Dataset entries
============================================================

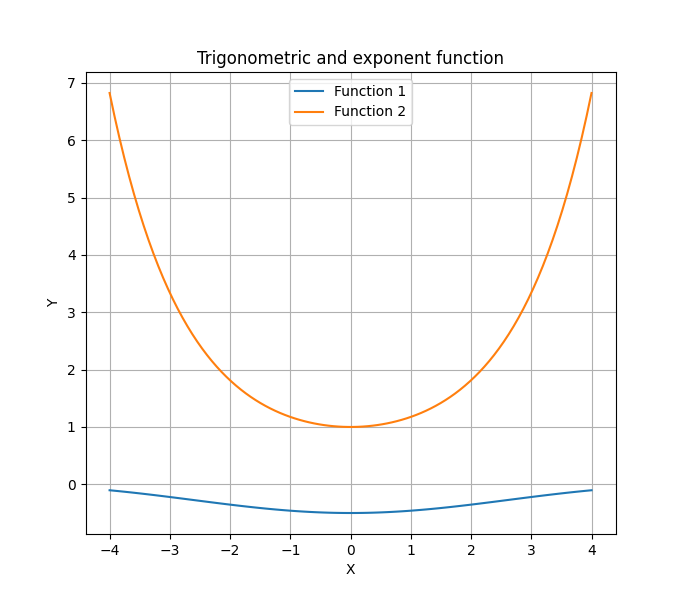
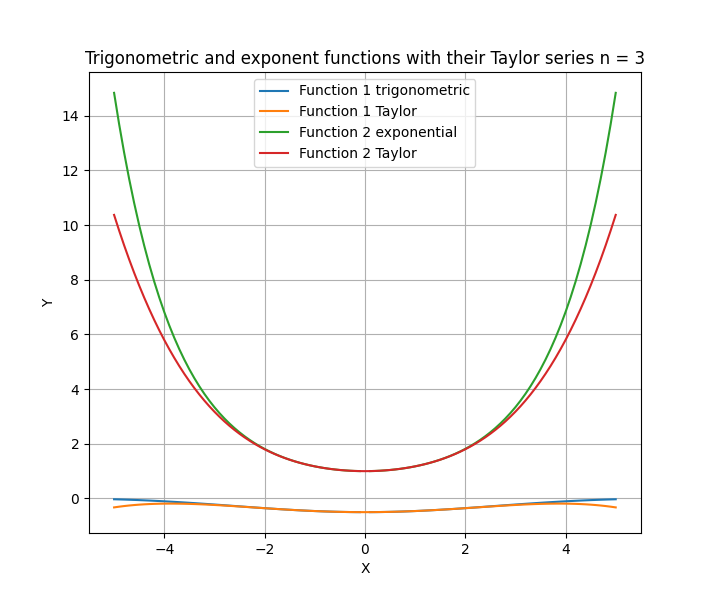
Numerical tests 1_4

diff --git a/README.md b/README.md
@@ -35,7 +35,8 @@ Required dependencies and installation instructions are given below. The code ha
   - [Problem 4 code](exercise01/funks.cpp)
   - [Problem 4 pen & paper](exercise01/exercise1_4.pdf)
   - [Problem 4 test funks](exercise01/exercise1_4.png)
-  - [Problem 4 test funks_Taylor](exercise01/exercise1_4_Taylor.png)
+  - [Problem 4 test funks_Taylor plot](exercise01/exercise1_4_Taylor.png)
+  - [Problem 4 test funks_Taylor near zero](exercise01/exercise1_4_Taylor.txt)
 
 
 ## Running the algorithms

============================================================

= The task =
Starting at the line with "- [Problem 4 code](exercise01/funks.cpp)", copy each line through the end of the data, both ends included, and give nothing else.

= Exercise result =
   - [Problem 4 code](exercise01/funks.cpp)
   - [Problem 4 pen & paper](exercise01/exercise1_4.pdf)
   - [Problem 4 test funks](exercise01/exercise1_4.png)
-  - [Problem 4 test funks_Taylor](exercise01/exercise1_4_Taylor.png)
+  - [Problem 4 test funks_Taylor plot](exercise01/exercise1_4_Taylor.png)
+  - [Problem 4 test funks_Taylor near zero](exercise01/exercise1_4_Taylor.txt)
 
 
 ## Running the algorithms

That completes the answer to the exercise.